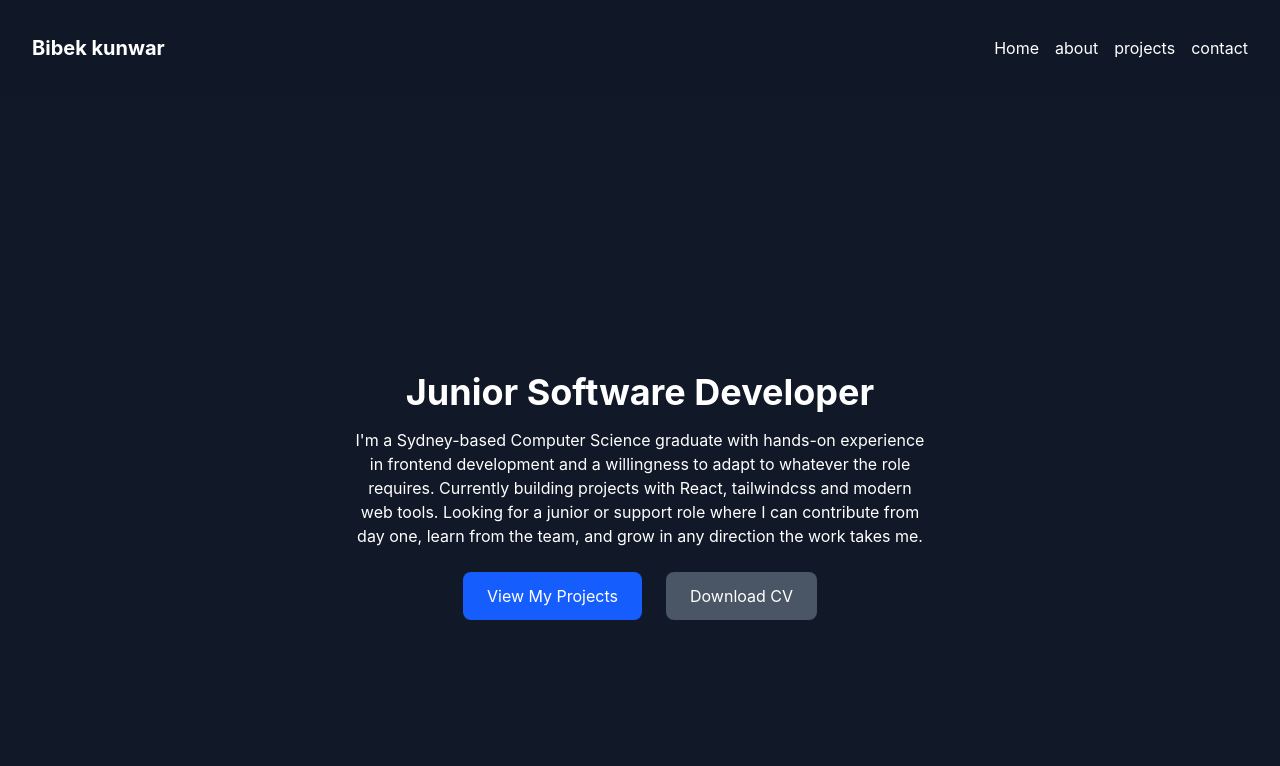
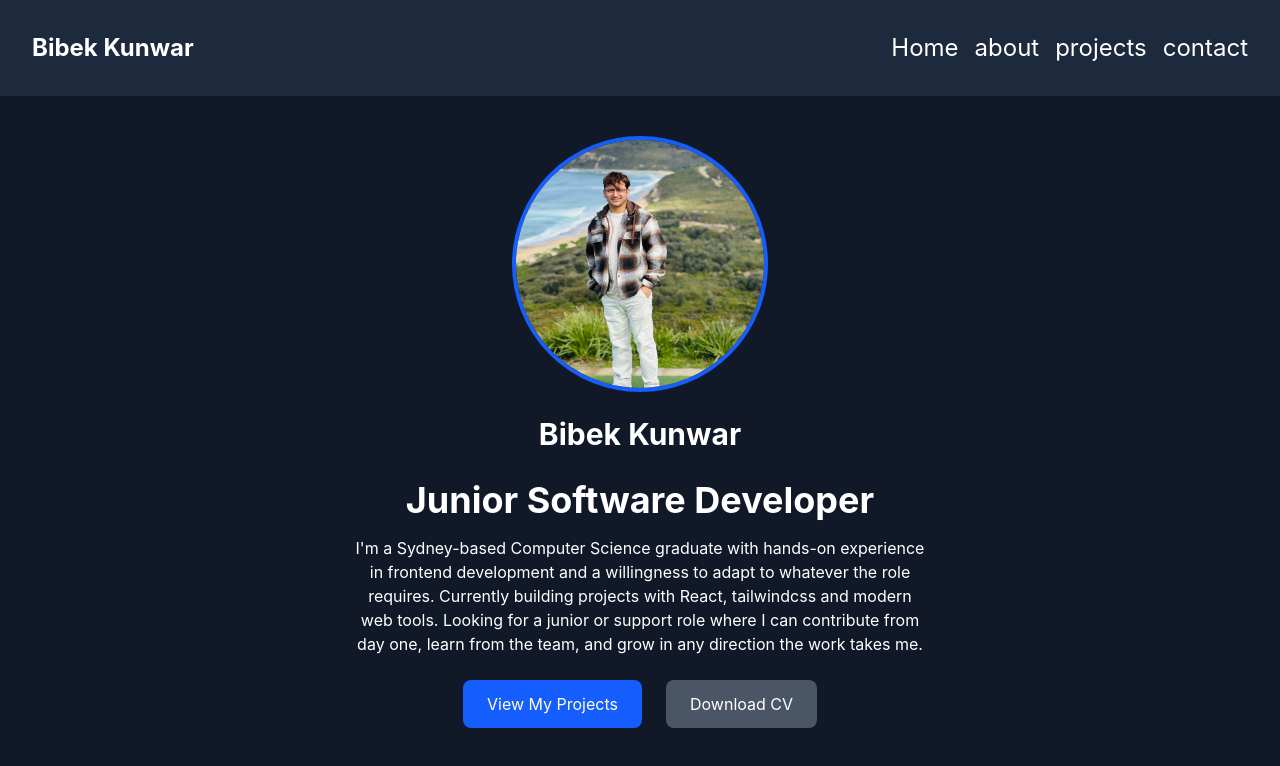
Before and after one commit to bibekkunwar/bibekportfolio.github.io, a React app: page / in a window 1280 px wide. Shown: the top 766 px of the page. Built offline with nearby package versions, Linux system fonts and the light colour scheme; the HTML template or start-up script is replaced by a standard one.

Commit message:
fixed path for vercel

```diff
--- a/src/components/Navbar.jsx
+++ b/src/components/Navbar.jsx
@@ -5,12 +5,12 @@ function Navbar() {
 
     return(
 
-            <div className="bg-gray-900 text-white flex w-full h-24 items-center justify-between px-8 py-4 sticky top-0 z-50">
-            <span className="font-bold text-xl">Bibek kunwar</span>
+            <div className="bg-slate-800 text-white flex w-full h-24 items-center justify-between px-8 py-4 sticky top-0 z-50">
+            <Link to="/" className="font-bold text-2xl">Bibek Kunwar</Link>
 
             {/* react route links */}
 
-            <nav className=" flex gap-4 ">
+            <nav className=" flex gap-4 text-2xl ">
                 <Link className="hover:text-gray-400 transition-colors " to="/">Home</Link>
                 <Link className="hover:text-gray-400 transition-colors " to="/about">about</Link>
                 <Link className="hover:text-gray-400 transition-colors " to="/projects">projects</Link>
--- a/src/components/ProjectCard.jsx
+++ b/src/components/ProjectCard.jsx
@@ -1,15 +1,15 @@
 function ProjectCard({ project }) {
   return (
-    <div className="bg-gray-800 rounded-xl  border border-gray-700 text-white p-6">
-      <h1 className="text-xl font-bold mb-2">{project.title}</h1>
-      <p className="text-gray-400 text-sm mb-4">{project.description}</p>
+    <div className="bg-gray-800 rounded-xl  border border-gray-600 text-white p-6">
+      <h1 className="text-2xl font-bold mb-2">{project.title}</h1>
+      <p className="text-gray-400 text-md mb-4">{project.description}</p>
 
       <div className="flex gap-2 flex-wrap mb-4">
 
         {project.techStack.map((tech) => (
           <span
             key={tech}
-            className="bg-gray-700 px-3 py-1 rounded-full text-xs"
+            className="bg-gray-700 px-3 py-1 rounded-full text-md"
           >
             {tech}
           </span>
@@ -17,14 +17,14 @@ function ProjectCard({ project }) {
       </div>
       <div className="flex gap-3 mt-4">
         <a
-          className="bg-blue-600 hover:bg-blue-700 px-4 py-2 rounded-lg text-sm"
+          className="bg-blue-600 hover:bg-blue-700 px-4 py-2 rounded-lg text-md"
           href={project.gitHub}
           target="_blank"
         >
           Github
         </a>
         <a
-          className="bg-gray-600 hover:bg-gray-700 px-4 py-2 rounded-lg text-sm"
+          className="bg-gray-600 hover:bg-gray-700 px-4 py-2 rounded-lg text-md"
           href={project.liveDemo}
           target="_blank"
         >
--- a/src/main.jsx
+++ b/src/main.jsx
@@ -1,14 +1,14 @@
 import { StrictMode } from 'react'
 import { createRoot } from 'react-dom/client'
 import './index.css'
-import {HashRouter } from 'react-router-dom'
+import {BrowserRouter } from 'react-router-dom'
 import App from './App.jsx'
 
 createRoot(document.getElementById('root')).render(
   <StrictMode>
-    <HashRouter>
+    <BrowserRouter>
     <App />
-    </HashRouter>
+    </BrowserRouter>
 
   </StrictMode>,
 )
--- a/src/pages/AboutPage.jsx
+++ b/src/pages/AboutPage.jsx
@@ -3,17 +3,17 @@ import techStack from "../data/techStack";
 
 function AboutPage() {
   return (
-    <section className="min-h-screen max-w-3xl mx-auto px-8 py-16">
-      <h1 className="text-3xl font-bold mb-8">About Page</h1>
+    <section className="min-h-full max-w-3xl mx-auto px-8 py-16">
+      <h1 className="text-4xl font-bold mb-8 text-center justify-center ">About Page</h1>
       <div>
-        <p className="text-gray-400 mb-4 leading-relaxed">
+        <p className="text-gray-200 mb-4 leading-relaxed text-xl">
           I'm Bibek Kunwar, a Sydney-based junior software developer with a
           Bachelor's in Computer Science and a Master's in Applied Information
           Technology. I have hands-on experience building and shipping web
           applications in professional Agile environments, and I'm currently
           expanding my skills in React, Vite, and modern frontend tooling.
           </p>
-          <p className="text-gray-400 mb-4 leading-relaxed">
+          <p className="text-gray-200 mb-4 leading-relaxed text-xl">
             I enjoy solving problems, picking up new technologies quickly, and
             contributing to teams where I can learn and grow. I'm open to
             junior, graduate, or support roles across frontend, full-stack, or
@@ -27,7 +27,7 @@ function AboutPage() {
         <div className="flex flex-wrap gap-3">
             {
                 techStack.map((stacks) => (
-                    <span key={stacks} className="bg-gray-700 px-4 py-2 rounded-full text-sm">{stacks}</span>
+                    <span key={stacks} className="bg-gray-700 px-4 py-2 rounded-full text-md">{stacks}</span>
                 ))
             }
         </div>
--- a/src/pages/HeroPage.jsx
+++ b/src/pages/HeroPage.jsx
@@ -1,10 +1,24 @@
 import { Link } from "react-router-dom";
+import profilePhoto from "../assets/profilePhoto.jpg";
 
 function HeroPage() {
   return (
-    <section className="min-h-screen flex flex-col items-center justify-center text-white">
+    <section className="min-h-full flex flex-col items-center justify-center text-white pt-10">
       <div>
-        <h1 className="text-4xl font-bold mb-4 text-center">Junior Software Developer</h1>
+        <div className="mb-7">
+          <img
+            className="rounded-full w-64 h-64 object-cover mb-6 border-4 border-blue-600 mx-auto"
+            src={profilePhoto}
+            alt="Bibek Kunwar"
+          />
+          <h2 className="text-3xl font-bold mb-2 text-center">
+            Bibek Kunwar
+          </h2>{" "}
+        </div>
+
+        <h1 className="text-4xl font-bold mb-4 text-center">
+          Junior Software Developer
+        </h1>
         <p className="max-w-xl text-center">
           I'm a Sydney-based Computer Science graduate with hands-on experience
           in frontend development and a willingness to adapt to whatever the
@@ -15,7 +29,10 @@ function HeroPage() {
         </p>
       </div>
       <div className="flex gap-6 mt-6">
-        <Link className="bg-blue-600 hover:bg-blue-700 px-6 py-3 rounded-lg" to="/projects">
+        <Link
+          className="bg-blue-600 hover:bg-blue-700 px-6 py-3 rounded-lg"
+          to="/projects"
+        >
           View My Projects
         </Link>
         <a
--- a/vite.config.js
+++ b/vite.config.js
@@ -7,5 +7,5 @@ export default defineConfig({
   plugins: [react(),
     tailwindcss(),
   ],
-  base: '/bibekportfolio.github.io/'
+  base: '/'
 })
```
Also changed, not shown: src/assets/profilePhoto.jpg (added).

* _About this task_:
Would you please give the number of lines in this material containing the string "transition", with no further text?

* _Answer to this problem_:
3